**Exercise instructions**
Return the listing in full and exactly, but without a single picture.

**Data supplied**
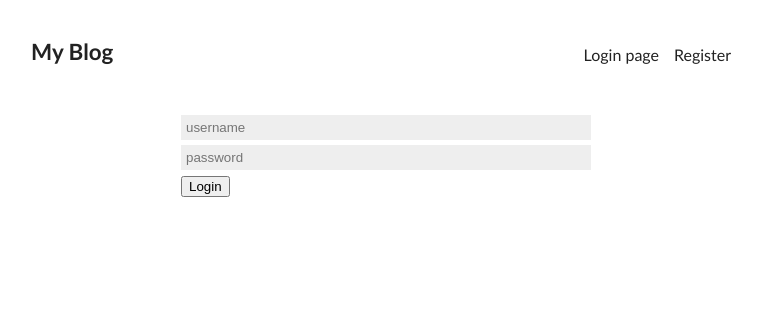
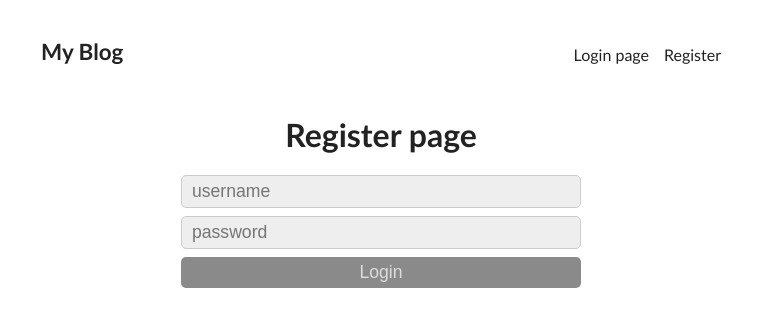
Before and after one commit to konstantin-sinkov/BLOG-APP-MERN, a React (Create React App) app in the folder client/: page /register in a window 1280 px wide. Shown: the top 326 px of the page, without its empty margins (259-1021 px from the left). Built offline with nearby package versions, Linux system fonts and the light colour scheme.

Commit message:
Setting up client - Login and RegisterPages - 0.3

```diff
--- a/client/src/App.css
+++ b/client/src/App.css
@@ -1,3 +1,7 @@
+* {
+    box-sizing: border-box;
+}
+
 body {
     color: #222222;
     font-family: "Trebuchet MS", "Lucida Sans Unicode", Arial, sans-serif;
@@ -75,10 +79,33 @@ form.login, form.register {
 }
 
 form input {
-    padding: 5px;
+    font-size: 1.1rem;
+    padding: 5px 10px;
     display: block;
-    margin-bottom: 5px;
+    margin-bottom: 8px;
     width: 100%;
-    border: 0;
+    border-radius: 5px;
+    border: 1px solid #cccccc;
     background-color: #eeeeee;
 }
+
+form button {
+    font-size: 1.1rem;
+    display: block;
+    width: 100%;
+    padding: 5px 10px;
+    border: none;
+    border-radius: 5px;
+    color: #ddd;
+    background-color: #8a8a8a;
+}
+
+form button:hover {
+    cursor: pointer;
+    color: #fff;
+    background-color: #2a2a2a;
+}
+
+form h1 {
+    text-align: center;
+}
--- a/client/src/pages/LoginPage/LoginPage.js
+++ b/client/src/pages/LoginPage/LoginPage.js
@@ -3,6 +3,7 @@ import React from 'react';
 const LoginPage = () => {
     return (
        <form className="login">
+           <h1>Login page</h1>
            <input type="text" placeholder="username"/>
            <input type="password" placeholder="password"/>
            <button>Login</button>
--- a/client/src/pages/RegisterPage/RegisterPage.js
+++ b/client/src/pages/RegisterPage/RegisterPage.js
@@ -3,6 +3,7 @@ import React from 'react';
 const RegisterPage = () => {
     return (
         <form className="register">
+            <h1>Register page</h1>
             <input type="text" placeholder="username"/>
             <input type="password" placeholder="password"/>
             <button>Login</button>
```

**Exercise output**
Before and after one commit to konstantin-sinkov/BLOG-APP-MERN, a React (Create React App) app in the folder client/: page /register in a window 1280 px wide. Shown: the top 326 px of the page, without its empty margins (259-1021 px from the left). Built offline with nearby package versions, Linux system fonts and the light colour scheme.

Commit message:
Setting up client - Login and RegisterPages - 0.3

```diff
--- a/client/src/App.css
+++ b/client/src/App.css
@@ -1,3 +1,7 @@
+* {
+    box-sizing: border-box;
+}
+
 body {
     color: #222222;
     font-family: "Trebuchet MS", "Lucida Sans Unicode", Arial, sans-serif;
@@ -75,10 +79,33 @@ form.login, form.register {
 }
 
 form input {
-    padding: 5px;
+    font-size: 1.1rem;
+    padding: 5px 10px;
     display: block;
-    margin-bottom: 5px;
+    margin-bottom: 8px;
     width: 100%;
-    border: 0;
+    border-radius: 5px;
+    border: 1px solid #cccccc;
     background-color: #eeeeee;
 }
+
+form button {
+    font-size: 1.1rem;
+    display: block;
+    width: 100%;
+    padding: 5px 10px;
+    border: none;
+    border-radius: 5px;
+    color: #ddd;
+    background-color: #8a8a8a;
+}
+
+form button:hover {
+    cursor: pointer;
+    color: #fff;
+    background-color: #2a2a2a;
+}
+
+form h1 {
+    text-align: center;
+}
--- a/client/src/pages/LoginPage/LoginPage.js
+++ b/client/src/pages/LoginPage/LoginPage.js
@@ -3,6 +3,7 @@ import React from 'react';
 const LoginPage = () => {
     return (
        <form className="login">
+           <h1>Login page</h1>
            <input type="text" placeholder="username"/>
            <input type="password" placeholder="password"/>
            <button>Login</button>
--- a/client/src/pages/RegisterPage/RegisterPage.js
+++ b/client/src/pages/RegisterPage/RegisterPage.js
@@ -3,6 +3,7 @@ import React from 'react';
 const RegisterPage = () => {
     return (
         <form className="register">
+            <h1>Register page</h1>
             <input type="text" placeholder="username"/>
             <input type="password" placeholder="password"/>
             <button>Login</button>
```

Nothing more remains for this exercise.